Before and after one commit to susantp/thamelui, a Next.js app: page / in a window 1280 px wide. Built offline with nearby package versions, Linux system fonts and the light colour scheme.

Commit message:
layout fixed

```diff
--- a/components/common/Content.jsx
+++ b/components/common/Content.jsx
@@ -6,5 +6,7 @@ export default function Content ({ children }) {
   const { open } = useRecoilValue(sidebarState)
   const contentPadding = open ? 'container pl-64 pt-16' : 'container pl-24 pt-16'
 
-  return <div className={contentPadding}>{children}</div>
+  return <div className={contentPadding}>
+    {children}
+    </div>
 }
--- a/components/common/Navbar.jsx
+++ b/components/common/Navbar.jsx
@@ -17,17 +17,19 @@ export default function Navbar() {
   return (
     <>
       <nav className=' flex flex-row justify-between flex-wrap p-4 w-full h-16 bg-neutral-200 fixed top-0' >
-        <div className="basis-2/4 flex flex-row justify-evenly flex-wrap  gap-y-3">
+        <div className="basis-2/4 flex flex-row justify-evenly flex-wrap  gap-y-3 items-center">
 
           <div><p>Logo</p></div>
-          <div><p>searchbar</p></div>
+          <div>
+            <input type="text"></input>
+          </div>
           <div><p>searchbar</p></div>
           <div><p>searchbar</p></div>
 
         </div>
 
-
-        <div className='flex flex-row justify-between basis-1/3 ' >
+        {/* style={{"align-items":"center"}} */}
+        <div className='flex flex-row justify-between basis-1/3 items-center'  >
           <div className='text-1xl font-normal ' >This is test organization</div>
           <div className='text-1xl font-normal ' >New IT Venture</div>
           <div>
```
════════════════
Every entry must be set down again exactly as it reads.

Before and after one commit to susantp/thamelui, a Next.js app: page / in a window 1280 px wide. Built offline with nearby package versions, Linux system fonts and the light colour scheme.

Commit message:
layout fixed

```diff
--- a/components/common/Content.jsx
+++ b/components/common/Content.jsx
@@ -6,5 +6,7 @@ export default function Content ({ children }) {
   const { open } = useRecoilValue(sidebarState)
   const contentPadding = open ? 'container pl-64 pt-16' : 'container pl-24 pt-16'
 
-  return <div className={contentPadding}>{children}</div>
+  return <div className={contentPadding}>
+    {children}
+    </div>
 }
--- a/components/common/Navbar.jsx
+++ b/components/common/Navbar.jsx
@@ -17,17 +17,19 @@ export default function Navbar() {
   return (
     <>
       <nav className=' flex flex-row justify-between flex-wrap p-4 w-full h-16 bg-neutral-200 fixed top-0' >
-        <div className="basis-2/4 flex flex-row justify-evenly flex-wrap  gap-y-3">
+        <div className="basis-2/4 flex flex-row justify-evenly flex-wrap  gap-y-3 items-center">
 
           <div><p>Logo</p></div>
-          <div><p>searchbar</p></div>
+          <div>
+            <input type="text"></input>
+          </div>
           <div><p>searchbar</p></div>
           <div><p>searchbar</p></div>
 
         </div>
 
-
-        <div className='flex flex-row justify-between basis-1/3 ' >
+        {/* style={{"align-items":"center"}} */}
+        <div className='flex flex-row justify-between basis-1/3 items-center'  >
           <div className='text-1xl font-normal ' >This is test organization</div>
           <div className='text-1xl font-normal ' >New IT Venture</div>
           <div>
```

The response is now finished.